Bishop of Santiago, Diego Gelmírez, a fundamental figure for the cathedral and, among other things, a great promoter of the construction of the Romanesque Cathedral and patron of the arts, was consecrated on April 22, 1101. Five years later, also on April 22, the liturgical furniture was placed on the main altar of the cathedral; a project in which Gelmírez was particularly involved in his eagerness to turn Compostela into a second Rome.
The hypothetical virtual reconstruction carried out in 2010 under the direction of M. Castiñeiras and V. Nodar is particularly illustrative of the appearance of this new altar that allowed the Romanesque Cathedral to function at the time. The silver altar and retroaltar were behind the bars that closed the presbytery, except at certain times of the day, and under a large canopy. The most important pieces of the Cathedral Treasure were kept there, such as the missing Cross of Compostela, an offering of King Alfonso III, among others.
Surrounding the main chapel, pilgrims found the confessio, with an altar dedicated to Magdalene, which was then the closest point to the apostolic tomb that one could reach to pray in the Romanesque Cathedral. Time later, coinciding with the consecration ceremony of the cathedral, on April 21, 1211, Master Mateo would place on the Gelmírez altar a stone image of Saint James the Apostle, thus creating a point of reference and proximity for the faithful.


Esta web utiliza cookies propias para su correcto funcionamiento.
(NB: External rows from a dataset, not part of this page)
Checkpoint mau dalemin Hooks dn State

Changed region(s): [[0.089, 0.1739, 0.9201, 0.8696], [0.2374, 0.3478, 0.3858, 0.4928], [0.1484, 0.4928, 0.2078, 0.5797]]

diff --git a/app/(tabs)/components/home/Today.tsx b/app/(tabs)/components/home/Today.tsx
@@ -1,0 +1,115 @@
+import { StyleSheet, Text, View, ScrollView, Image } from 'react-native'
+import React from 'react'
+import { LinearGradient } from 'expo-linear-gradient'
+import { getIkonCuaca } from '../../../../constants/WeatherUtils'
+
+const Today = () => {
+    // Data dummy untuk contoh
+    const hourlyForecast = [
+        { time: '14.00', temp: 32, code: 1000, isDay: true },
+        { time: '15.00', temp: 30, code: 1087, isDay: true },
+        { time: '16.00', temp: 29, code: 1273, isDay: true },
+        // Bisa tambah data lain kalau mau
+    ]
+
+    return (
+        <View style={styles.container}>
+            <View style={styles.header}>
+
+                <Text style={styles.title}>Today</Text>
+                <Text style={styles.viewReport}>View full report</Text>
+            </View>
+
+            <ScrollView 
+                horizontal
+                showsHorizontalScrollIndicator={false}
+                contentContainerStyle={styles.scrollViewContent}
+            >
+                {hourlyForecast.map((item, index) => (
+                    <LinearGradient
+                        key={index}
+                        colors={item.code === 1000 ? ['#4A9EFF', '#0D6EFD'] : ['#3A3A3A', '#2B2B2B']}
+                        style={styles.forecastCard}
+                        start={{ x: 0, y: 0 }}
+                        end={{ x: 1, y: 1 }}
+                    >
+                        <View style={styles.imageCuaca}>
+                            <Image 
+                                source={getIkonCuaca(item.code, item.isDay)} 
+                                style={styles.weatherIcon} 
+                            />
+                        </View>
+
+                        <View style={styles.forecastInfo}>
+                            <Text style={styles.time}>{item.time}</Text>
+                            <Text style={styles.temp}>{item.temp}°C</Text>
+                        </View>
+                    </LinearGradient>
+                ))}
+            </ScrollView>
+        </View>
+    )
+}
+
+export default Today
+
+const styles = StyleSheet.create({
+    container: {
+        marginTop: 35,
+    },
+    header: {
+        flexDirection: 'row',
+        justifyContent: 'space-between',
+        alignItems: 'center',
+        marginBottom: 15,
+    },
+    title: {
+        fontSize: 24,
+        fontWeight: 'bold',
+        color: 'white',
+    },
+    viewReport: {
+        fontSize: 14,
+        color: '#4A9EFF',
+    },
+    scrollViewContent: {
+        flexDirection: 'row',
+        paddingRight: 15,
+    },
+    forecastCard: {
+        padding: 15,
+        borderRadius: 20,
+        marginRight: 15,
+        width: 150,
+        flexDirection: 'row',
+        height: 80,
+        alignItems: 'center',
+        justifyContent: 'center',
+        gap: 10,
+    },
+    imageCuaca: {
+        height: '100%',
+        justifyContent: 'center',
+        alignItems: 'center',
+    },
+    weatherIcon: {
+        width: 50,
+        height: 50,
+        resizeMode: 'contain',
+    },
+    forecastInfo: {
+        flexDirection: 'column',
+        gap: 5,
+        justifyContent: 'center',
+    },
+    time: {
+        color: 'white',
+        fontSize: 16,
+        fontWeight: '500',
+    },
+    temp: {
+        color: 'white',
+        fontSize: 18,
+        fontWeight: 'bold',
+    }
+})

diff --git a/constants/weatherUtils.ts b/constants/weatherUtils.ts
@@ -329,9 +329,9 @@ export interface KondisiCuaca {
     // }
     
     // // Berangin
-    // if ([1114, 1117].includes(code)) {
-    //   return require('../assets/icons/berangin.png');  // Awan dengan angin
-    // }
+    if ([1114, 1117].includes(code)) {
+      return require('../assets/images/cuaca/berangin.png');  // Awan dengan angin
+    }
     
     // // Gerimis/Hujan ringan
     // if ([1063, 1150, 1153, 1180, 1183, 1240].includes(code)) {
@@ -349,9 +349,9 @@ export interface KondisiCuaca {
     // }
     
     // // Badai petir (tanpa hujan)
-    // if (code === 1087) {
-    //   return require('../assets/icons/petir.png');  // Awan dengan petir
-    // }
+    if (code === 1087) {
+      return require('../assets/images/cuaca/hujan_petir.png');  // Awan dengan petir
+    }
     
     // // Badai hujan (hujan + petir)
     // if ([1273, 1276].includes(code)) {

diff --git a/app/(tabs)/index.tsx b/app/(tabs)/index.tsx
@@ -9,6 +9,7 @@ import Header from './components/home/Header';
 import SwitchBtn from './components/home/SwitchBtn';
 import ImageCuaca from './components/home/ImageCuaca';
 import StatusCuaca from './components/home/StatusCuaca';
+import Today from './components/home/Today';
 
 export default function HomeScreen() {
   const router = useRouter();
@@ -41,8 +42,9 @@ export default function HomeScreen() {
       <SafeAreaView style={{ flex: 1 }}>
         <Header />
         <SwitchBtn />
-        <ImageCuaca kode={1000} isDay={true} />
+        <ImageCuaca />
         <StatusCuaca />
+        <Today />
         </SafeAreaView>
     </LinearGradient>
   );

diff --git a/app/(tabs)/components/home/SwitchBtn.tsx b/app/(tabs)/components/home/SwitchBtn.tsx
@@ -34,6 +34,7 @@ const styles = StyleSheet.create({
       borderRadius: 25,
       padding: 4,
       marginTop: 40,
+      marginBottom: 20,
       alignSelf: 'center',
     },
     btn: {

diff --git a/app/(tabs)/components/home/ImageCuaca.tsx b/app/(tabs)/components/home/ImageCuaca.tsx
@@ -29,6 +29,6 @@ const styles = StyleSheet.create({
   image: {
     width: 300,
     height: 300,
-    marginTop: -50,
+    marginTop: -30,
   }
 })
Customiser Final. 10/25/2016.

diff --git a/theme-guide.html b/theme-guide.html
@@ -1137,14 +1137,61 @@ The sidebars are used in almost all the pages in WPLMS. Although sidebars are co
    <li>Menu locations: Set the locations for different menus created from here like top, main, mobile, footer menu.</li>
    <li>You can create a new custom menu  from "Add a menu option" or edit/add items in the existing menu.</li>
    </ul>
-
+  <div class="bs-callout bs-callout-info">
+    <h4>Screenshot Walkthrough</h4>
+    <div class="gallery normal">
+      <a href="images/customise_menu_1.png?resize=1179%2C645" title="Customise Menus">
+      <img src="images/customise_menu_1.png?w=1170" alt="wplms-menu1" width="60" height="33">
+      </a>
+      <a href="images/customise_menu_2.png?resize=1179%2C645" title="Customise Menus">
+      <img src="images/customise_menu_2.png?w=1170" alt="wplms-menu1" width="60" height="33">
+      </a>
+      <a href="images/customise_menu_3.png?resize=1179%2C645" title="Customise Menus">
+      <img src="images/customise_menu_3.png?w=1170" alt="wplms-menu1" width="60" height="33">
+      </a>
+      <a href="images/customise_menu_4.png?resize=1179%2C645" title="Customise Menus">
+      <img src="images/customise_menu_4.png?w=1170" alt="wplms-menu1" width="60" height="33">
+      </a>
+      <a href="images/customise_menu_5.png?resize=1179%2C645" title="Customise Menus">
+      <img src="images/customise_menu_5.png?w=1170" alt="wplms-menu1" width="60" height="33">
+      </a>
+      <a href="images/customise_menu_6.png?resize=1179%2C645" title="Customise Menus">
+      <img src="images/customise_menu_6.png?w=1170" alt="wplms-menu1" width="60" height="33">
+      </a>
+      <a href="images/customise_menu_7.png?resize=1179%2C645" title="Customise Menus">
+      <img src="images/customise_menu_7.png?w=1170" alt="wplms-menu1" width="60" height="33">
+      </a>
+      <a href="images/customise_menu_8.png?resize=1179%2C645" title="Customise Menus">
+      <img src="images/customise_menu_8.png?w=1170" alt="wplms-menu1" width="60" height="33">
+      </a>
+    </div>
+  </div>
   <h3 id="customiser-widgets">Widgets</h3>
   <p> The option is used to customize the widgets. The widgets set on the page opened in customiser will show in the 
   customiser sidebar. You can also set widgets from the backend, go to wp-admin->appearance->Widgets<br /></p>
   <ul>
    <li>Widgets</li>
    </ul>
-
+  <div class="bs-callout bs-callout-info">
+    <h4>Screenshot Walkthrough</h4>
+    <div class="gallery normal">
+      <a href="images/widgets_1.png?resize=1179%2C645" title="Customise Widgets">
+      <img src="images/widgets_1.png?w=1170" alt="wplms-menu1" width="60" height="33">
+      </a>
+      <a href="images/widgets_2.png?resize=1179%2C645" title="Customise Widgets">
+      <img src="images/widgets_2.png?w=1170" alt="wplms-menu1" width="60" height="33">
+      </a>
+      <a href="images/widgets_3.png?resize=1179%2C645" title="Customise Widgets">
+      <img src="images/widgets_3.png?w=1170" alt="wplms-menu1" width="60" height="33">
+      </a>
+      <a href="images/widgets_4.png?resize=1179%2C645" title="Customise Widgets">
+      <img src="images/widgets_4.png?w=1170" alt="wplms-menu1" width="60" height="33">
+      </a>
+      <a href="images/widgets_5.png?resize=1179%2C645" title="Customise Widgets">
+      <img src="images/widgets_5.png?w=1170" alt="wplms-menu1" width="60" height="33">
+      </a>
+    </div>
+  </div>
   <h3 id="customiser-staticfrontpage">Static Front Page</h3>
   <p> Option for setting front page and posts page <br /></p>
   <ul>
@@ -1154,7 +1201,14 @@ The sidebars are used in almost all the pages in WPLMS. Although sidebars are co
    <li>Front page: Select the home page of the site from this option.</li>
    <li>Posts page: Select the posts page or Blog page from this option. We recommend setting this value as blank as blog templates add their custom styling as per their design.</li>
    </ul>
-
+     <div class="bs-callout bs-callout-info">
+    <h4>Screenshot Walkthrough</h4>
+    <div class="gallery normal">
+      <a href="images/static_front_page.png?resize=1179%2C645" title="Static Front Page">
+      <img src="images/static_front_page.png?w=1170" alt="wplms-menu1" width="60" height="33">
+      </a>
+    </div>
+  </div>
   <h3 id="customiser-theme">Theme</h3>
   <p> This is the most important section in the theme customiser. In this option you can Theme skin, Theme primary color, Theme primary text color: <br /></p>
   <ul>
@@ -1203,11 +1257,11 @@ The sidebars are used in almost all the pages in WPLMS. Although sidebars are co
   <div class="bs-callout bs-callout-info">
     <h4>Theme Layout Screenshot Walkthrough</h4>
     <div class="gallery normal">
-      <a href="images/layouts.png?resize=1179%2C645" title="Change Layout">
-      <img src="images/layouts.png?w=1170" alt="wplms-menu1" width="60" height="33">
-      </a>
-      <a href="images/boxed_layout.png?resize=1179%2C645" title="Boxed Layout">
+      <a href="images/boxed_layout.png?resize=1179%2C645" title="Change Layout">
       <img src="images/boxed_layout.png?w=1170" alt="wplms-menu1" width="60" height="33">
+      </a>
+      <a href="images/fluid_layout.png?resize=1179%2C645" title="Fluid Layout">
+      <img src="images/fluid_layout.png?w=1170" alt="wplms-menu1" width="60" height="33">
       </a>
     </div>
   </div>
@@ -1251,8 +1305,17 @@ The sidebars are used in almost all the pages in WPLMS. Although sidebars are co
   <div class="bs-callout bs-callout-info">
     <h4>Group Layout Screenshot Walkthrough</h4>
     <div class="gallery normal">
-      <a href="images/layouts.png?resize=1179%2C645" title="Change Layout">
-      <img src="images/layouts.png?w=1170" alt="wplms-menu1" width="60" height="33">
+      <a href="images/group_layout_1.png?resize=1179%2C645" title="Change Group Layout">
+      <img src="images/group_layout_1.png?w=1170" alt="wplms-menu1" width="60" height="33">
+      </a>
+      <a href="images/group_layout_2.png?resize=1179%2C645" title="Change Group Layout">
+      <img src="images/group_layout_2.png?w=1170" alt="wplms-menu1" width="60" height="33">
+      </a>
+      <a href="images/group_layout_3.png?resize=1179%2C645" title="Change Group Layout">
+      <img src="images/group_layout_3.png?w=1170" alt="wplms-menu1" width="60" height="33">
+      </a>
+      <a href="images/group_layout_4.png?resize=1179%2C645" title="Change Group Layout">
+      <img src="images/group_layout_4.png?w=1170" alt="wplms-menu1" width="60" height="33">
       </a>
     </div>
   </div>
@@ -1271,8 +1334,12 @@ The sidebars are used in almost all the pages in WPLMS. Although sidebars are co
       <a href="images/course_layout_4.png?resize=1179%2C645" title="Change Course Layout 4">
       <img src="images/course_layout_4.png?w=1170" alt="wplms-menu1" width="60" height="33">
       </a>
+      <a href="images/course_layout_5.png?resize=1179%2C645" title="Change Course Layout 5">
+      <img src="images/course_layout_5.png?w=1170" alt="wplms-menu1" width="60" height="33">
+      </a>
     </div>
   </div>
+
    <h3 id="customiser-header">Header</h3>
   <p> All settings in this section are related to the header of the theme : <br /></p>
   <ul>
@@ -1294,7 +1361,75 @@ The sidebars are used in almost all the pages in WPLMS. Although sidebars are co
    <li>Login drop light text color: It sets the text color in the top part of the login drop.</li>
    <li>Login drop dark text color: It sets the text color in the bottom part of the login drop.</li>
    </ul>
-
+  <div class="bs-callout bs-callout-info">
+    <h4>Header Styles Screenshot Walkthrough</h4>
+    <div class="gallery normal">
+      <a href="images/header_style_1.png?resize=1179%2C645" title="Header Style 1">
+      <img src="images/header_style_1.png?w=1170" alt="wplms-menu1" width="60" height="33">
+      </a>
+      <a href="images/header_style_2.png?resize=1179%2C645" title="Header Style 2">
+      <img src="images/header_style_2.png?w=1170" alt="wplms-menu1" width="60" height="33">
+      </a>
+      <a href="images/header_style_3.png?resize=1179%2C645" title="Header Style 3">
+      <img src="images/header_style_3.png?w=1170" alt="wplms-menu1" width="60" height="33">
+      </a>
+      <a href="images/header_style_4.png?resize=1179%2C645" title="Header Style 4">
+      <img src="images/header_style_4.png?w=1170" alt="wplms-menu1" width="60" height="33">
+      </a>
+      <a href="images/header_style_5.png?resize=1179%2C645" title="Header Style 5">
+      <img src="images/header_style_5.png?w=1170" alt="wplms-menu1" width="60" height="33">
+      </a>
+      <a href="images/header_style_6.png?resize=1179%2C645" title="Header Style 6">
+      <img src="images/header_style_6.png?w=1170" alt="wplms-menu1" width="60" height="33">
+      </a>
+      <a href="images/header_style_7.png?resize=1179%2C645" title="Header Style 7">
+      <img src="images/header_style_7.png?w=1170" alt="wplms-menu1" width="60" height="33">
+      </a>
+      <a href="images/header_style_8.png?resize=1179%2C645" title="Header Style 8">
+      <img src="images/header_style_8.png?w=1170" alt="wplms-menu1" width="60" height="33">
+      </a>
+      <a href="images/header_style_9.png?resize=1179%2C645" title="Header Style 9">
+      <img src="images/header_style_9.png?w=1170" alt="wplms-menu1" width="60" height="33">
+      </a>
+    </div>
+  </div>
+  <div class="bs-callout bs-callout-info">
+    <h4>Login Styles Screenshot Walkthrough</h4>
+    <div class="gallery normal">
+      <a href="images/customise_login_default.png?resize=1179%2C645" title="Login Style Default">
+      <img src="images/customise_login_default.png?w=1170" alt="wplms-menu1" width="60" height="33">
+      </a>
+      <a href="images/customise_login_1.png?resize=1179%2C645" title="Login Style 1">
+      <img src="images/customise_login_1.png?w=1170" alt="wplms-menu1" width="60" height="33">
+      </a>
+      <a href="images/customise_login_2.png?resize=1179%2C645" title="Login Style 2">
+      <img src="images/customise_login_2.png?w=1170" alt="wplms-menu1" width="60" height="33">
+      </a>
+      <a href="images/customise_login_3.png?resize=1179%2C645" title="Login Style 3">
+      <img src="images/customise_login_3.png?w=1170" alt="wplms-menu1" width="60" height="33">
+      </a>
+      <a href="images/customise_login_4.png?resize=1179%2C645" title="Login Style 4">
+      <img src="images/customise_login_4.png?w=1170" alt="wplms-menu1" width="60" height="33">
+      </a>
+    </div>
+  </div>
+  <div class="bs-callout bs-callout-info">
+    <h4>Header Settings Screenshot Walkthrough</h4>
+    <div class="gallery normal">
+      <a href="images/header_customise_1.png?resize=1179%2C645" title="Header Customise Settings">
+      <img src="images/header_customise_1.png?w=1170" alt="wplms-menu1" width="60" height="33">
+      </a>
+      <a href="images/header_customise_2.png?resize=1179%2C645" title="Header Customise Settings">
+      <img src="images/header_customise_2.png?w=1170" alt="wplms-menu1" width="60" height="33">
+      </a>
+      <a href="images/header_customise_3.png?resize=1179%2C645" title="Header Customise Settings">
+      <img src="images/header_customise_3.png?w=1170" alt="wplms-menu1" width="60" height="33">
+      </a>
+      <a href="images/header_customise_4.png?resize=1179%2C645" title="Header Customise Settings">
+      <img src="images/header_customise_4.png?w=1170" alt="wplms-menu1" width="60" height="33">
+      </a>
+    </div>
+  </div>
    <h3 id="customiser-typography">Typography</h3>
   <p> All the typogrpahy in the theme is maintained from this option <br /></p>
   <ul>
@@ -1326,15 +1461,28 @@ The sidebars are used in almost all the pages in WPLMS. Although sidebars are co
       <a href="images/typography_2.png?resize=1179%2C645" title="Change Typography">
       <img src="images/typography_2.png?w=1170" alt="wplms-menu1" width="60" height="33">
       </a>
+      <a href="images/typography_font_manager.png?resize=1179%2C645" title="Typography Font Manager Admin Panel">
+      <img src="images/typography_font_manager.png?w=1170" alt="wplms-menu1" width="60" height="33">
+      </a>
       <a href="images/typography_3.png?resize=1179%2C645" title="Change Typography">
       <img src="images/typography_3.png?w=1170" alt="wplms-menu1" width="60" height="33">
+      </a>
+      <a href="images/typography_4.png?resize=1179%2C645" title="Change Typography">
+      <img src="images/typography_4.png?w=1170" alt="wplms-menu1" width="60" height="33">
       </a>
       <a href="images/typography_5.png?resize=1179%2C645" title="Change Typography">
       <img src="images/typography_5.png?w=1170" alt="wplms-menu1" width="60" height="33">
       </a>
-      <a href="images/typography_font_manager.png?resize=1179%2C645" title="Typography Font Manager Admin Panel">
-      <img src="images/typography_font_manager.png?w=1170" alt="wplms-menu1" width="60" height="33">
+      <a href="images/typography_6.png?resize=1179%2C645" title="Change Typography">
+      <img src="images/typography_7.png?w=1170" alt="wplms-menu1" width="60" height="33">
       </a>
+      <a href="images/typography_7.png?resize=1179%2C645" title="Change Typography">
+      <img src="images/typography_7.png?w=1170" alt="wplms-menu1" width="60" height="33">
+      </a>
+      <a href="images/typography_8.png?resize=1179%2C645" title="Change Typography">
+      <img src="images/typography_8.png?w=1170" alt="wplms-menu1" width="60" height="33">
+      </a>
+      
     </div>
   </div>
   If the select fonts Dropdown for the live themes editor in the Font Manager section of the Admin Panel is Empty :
Contiene enlaces a sitios web de terceros con políticas de privacidad ajenas que podrás aceptar o no cuando accedas a ellos. Al hacer clic en el botón Aceptar, acepta el uso de estas tecnologías y el procesamiento de tus datos para estos propósitos.